### [REQUIRED WORK]
Copy each line of the entries below that contains the string "style".

### [Web interface edit records]
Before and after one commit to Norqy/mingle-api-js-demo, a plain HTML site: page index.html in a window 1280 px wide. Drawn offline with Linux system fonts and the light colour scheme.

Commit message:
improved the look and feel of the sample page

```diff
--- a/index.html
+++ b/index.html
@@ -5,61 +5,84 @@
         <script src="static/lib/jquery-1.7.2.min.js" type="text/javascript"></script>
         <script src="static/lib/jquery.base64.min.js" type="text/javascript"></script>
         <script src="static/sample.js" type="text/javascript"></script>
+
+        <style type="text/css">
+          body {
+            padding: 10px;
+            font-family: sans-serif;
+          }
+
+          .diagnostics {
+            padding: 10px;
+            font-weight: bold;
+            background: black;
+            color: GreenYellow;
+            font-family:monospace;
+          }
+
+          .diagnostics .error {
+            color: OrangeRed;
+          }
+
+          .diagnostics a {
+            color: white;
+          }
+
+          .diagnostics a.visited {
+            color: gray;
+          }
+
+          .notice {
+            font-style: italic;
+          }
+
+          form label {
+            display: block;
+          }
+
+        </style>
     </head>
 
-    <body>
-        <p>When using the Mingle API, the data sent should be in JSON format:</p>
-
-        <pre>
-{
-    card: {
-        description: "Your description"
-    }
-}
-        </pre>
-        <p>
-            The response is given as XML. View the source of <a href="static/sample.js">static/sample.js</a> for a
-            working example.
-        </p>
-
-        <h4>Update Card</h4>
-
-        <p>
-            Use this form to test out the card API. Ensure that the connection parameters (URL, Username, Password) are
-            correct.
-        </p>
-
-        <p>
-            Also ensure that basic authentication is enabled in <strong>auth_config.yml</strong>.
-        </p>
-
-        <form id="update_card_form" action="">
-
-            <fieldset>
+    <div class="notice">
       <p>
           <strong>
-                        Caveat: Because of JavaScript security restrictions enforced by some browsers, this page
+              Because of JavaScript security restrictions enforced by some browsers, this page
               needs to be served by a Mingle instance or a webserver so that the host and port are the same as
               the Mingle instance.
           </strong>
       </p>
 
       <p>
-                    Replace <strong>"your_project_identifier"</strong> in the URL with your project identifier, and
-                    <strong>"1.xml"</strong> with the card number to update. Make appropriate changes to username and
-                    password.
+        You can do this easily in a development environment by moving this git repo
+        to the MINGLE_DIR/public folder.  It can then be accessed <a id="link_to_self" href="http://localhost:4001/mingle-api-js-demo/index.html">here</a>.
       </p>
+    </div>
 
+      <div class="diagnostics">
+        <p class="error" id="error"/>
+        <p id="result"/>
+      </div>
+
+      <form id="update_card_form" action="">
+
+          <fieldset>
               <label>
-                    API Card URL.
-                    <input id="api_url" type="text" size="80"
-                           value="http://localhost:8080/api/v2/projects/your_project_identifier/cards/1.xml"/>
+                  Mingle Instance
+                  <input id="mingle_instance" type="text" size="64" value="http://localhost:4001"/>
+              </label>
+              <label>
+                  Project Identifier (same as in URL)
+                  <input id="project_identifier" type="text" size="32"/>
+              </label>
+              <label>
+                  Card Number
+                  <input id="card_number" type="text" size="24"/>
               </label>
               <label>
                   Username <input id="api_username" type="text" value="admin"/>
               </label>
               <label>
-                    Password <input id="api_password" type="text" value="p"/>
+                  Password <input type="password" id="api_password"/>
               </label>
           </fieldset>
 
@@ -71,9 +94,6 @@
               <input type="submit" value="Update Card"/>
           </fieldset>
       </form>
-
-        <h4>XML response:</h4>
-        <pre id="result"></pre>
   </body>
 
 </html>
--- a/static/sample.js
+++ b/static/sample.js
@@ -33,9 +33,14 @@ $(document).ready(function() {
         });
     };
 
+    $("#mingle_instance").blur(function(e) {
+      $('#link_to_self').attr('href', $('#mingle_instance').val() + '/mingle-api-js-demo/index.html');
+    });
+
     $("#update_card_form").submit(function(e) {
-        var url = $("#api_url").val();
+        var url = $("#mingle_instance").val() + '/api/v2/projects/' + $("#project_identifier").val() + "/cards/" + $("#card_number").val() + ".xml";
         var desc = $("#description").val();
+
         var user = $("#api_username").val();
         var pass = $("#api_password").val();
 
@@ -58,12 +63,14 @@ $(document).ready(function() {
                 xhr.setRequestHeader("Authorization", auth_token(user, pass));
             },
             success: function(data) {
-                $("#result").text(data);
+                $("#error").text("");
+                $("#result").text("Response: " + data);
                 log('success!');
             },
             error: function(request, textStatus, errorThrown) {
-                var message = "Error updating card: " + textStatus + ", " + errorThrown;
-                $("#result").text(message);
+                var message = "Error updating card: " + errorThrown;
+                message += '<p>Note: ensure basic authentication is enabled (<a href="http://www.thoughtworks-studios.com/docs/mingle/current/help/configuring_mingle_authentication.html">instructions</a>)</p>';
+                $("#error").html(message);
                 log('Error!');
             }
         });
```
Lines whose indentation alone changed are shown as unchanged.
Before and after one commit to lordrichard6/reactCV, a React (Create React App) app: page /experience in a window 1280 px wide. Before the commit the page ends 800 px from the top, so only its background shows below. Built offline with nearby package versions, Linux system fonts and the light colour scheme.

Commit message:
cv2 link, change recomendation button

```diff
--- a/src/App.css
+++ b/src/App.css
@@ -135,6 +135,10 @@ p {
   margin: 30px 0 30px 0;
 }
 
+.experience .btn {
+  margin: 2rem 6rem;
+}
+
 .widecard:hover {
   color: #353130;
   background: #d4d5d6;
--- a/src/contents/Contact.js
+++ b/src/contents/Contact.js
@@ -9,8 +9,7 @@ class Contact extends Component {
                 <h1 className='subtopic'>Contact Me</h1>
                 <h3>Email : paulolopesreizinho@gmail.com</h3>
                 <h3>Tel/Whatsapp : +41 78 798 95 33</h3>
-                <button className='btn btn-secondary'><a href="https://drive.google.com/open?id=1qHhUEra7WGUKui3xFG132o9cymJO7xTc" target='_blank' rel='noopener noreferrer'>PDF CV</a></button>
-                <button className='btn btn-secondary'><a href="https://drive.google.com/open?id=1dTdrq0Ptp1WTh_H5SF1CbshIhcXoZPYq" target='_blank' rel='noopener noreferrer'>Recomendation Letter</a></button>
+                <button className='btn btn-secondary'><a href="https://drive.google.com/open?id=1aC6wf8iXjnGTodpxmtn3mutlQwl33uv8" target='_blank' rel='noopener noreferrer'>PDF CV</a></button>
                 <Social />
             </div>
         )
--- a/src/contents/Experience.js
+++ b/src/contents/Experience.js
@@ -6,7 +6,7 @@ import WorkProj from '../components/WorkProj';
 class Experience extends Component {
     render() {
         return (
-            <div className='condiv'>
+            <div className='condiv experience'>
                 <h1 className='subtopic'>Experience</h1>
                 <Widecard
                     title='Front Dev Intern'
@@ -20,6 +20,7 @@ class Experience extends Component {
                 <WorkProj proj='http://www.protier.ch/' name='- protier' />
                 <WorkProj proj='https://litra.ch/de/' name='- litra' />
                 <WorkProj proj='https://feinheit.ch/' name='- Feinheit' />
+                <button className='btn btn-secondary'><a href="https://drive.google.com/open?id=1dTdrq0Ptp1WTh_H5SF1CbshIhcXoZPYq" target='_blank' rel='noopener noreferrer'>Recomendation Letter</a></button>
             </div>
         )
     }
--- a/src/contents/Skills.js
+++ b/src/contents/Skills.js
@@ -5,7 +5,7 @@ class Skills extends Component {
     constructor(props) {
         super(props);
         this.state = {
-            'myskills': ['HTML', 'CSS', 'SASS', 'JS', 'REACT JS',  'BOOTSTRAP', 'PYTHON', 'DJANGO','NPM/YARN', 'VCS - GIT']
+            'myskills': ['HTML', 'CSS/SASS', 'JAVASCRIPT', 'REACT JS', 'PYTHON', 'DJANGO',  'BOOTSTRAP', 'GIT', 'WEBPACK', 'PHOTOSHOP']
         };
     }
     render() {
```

### [TASK ANSWER]
+        <style type="text/css">
+            font-style: italic;
+        </style>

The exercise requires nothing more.